DEATH FROM AROUND THE GLOBE
MANILA, Philippines - Two death-row inmates who President Gloria Macapagal Arroyo said would be executed in August cannot be put to death earlier than November, the national prisons chief said Thursday.
Arroyo said Wednesday that the men, Roderick Licayan and Roberto Lara, convicted in 1998 of kidnapping, would be executed in August unless capital punishment is repealed in the meantime.
Gregorio Agaloos, superintendent of the national penitentiary holding the country's death-row inmates, said he had informed the president's office that the Supreme Court affirmed the men's sentences last Aug. 15. But the decision did not actually become final until Nov. 9, 2001.
Under the death-penalty law, an execution should be carried out between 12 and 18 months after the decision becomes final.
Arroyo suspended the death penalty after she took office in January 2001. She lifted the moratorium last October for convicted kidnappers, saying the freeze had emboldened criminals.
Kidnappings, particularly of wealthy ethnic Chinese businessmen, have scared away investors and tourists. Some victims have been killed despite payment of ransom.
The death penalty, abolished in the constitution ratified in 1987, was restored in 1994 for "heinous" crimes such as rape, kidnapping, murder and drug trafficking.

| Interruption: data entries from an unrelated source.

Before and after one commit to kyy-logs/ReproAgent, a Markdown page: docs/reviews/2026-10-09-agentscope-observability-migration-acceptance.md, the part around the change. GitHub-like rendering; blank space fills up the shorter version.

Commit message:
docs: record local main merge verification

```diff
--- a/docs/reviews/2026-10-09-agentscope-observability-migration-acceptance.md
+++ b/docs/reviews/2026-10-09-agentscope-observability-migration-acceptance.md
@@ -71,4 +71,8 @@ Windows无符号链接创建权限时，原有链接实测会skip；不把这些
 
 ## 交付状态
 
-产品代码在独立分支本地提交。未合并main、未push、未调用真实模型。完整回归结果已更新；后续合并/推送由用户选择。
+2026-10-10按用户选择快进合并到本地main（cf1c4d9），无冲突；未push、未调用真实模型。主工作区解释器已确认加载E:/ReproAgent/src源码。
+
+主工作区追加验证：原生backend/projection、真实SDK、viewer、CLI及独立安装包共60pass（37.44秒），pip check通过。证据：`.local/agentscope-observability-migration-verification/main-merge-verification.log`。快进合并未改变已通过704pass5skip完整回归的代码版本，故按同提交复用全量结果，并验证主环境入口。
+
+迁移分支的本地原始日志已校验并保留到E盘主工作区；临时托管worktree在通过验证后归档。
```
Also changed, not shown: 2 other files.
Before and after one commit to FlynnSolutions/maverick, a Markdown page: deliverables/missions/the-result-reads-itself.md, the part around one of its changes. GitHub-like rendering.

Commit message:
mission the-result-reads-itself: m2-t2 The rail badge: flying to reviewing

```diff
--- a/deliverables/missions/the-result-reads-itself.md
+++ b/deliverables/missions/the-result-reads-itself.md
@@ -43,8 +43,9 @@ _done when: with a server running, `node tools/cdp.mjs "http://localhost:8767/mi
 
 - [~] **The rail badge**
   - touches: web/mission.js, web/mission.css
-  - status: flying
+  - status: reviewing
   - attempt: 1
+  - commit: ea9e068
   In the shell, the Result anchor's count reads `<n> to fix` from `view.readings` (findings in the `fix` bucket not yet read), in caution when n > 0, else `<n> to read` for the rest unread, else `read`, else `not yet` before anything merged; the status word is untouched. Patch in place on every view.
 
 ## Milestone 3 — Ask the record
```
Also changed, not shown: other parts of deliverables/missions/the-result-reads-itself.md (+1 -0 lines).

More than 1,690 people have been sentenced to death since then. Human rights groups blocked executions until 1999 and early 2000, when seven convicts were put to death, mostly for rape. They have called for a repeal of the death penalty law, saying it has not deterred crime.